Data supplied:
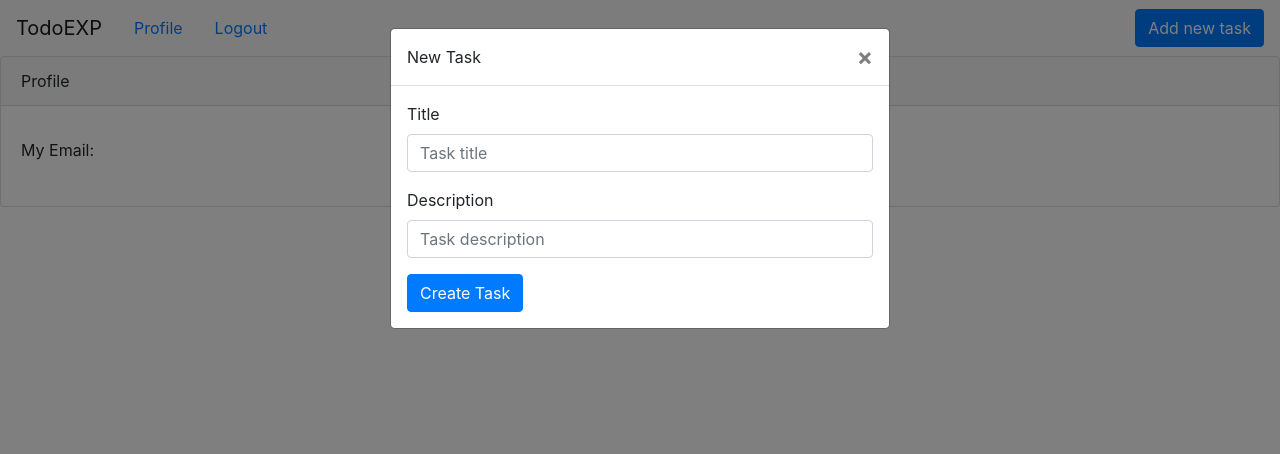
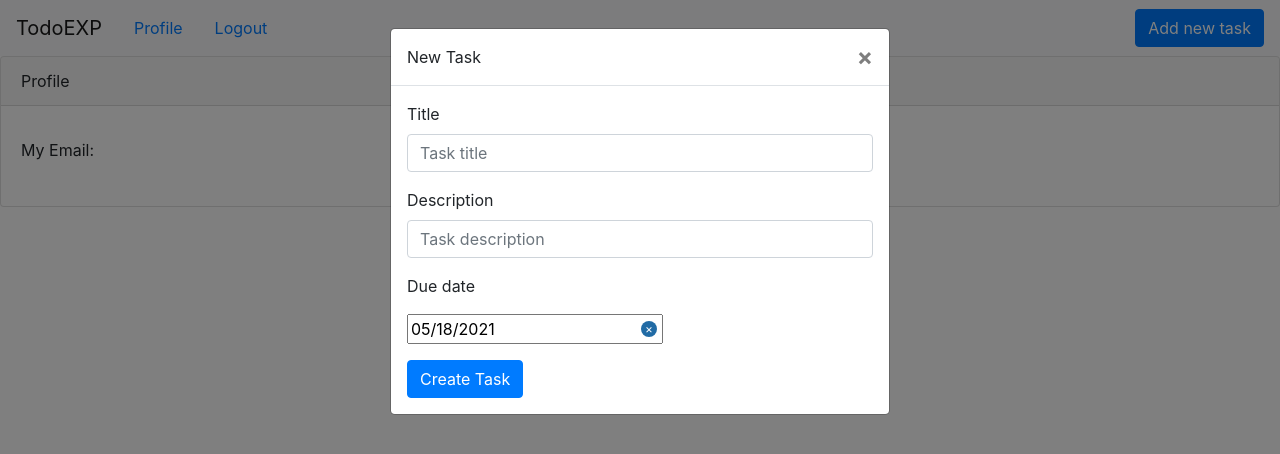
Before and after one commit to JustineJuan/lbycpd2-group5-frontend, a React (Create React App) app: page /profile in a window 1280 px wide. Both pictures are taken after a click on the button "Add new task". Shown: the top 454 px of the page. Built offline with nearby package versions, Linux system fonts and the light colour scheme; no server answers.

Commit message:
Added due date to task

```diff
--- a/src/components/LoginNav.js
+++ b/src/components/LoginNav.js
@@ -7,15 +7,28 @@ import DatePicker from "react-datepicker";
 import "react-datepicker/dist/react-datepicker.css";
 
 const LoginNav = (props) => {
-
   const reload = () => {
     window.location.reload();
-  }
+  };
 
   const [show, setShow] = useState(false);
   const [startDate, setStartDate] = useState(new Date());
   const [title, setTitle] = useState("");
   const [desc, setDesc] = useState("");
+
+  const formatDate = (date) => {
+    var d = new Date(date),
+        month = '' + (d.getMonth() + 1),
+        day = '' + d.getDate(),
+        year = d.getFullYear();
+
+    if (month.length < 2)
+        month = '0' + month;
+    if (day.length < 2)
+        day = '0' + day;
+
+    return [year, month, day].join('-');
+}
 
   const handleClose = () => {
     setShow(false);
@@ -32,20 +45,48 @@ const LoginNav = (props) => {
   const createTaskObject = () => {
     const userObject = {
       title: title,
-      description: desc
+      description: desc,
+    };
+    return userObject;
+  };
+
+  const createTaskObjectWithDeadline = () => {
+    return {
+      title: title,
+      description: desc,
+      dueDate: formatDate(startDate)
     }
-    return userObject;
   }
-
-
 
   const apiCalls = (e) => {
     e.preventDefault();
-    axios.post(`/users/${localStorage.getItem("userId")}/addparent`, createTaskObject()).then((res) => {
-      reload();
-    })
+    console.log("Calling API")
+    if(formatDate(startDate) == '1970-01-01'){
+      console.log("No date");
+      axios
+      .post(
+        `/users/${localStorage.getItem("userId")}/addparent`,
+        createTaskObject()
+      )
+      .then((res) => {
+        console.log(res);
+        reload();
+      });
+    } else {
+      console.log("With date");
+      axios
+      .post(
+        `/users/${localStorage.getItem("userId")}/addparent`,
+        createTaskObjectWithDeadline()
+      )
+      .then((res) => {
+        console.log(res)
+        reload();
+      });
+      console.log("Sent.")
+    }
+
     console.log(`${title} and ${desc}`);
-
   };
 
   return (
@@ -84,9 +125,21 @@ const LoginNav = (props) => {
             </Form.Group>
             <Row>
               <Col>
-                <Button type="submit" onClick={handleClose}>Create Task</Button>
+                <p>Due date</p>
+                <DatePicker
+                  onChange={(date) => {
+                    console.log(formatDate(date))
+                    setStartDate(date)
+                  }}
+                  selected={startDate}
+                  isClearable
+                  placeholderText="No due date."
+                ></DatePicker>
               </Col>
             </Row>
+            <Button type="submit" onClick={handleClose} className="mt-3">
+                  Create Task
+                </Button>
           </Form>
         </Modal.Body>
       </Modal>
```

Prompt:
Look through the records for the string "props". Copy every line that has it.

Task solution:
 const LoginNav = (props) => {
@@ -32,20 +45,48 @@ const LoginNav = (props) => {
@@ -84,9 +125,21 @@ const LoginNav = (props) => {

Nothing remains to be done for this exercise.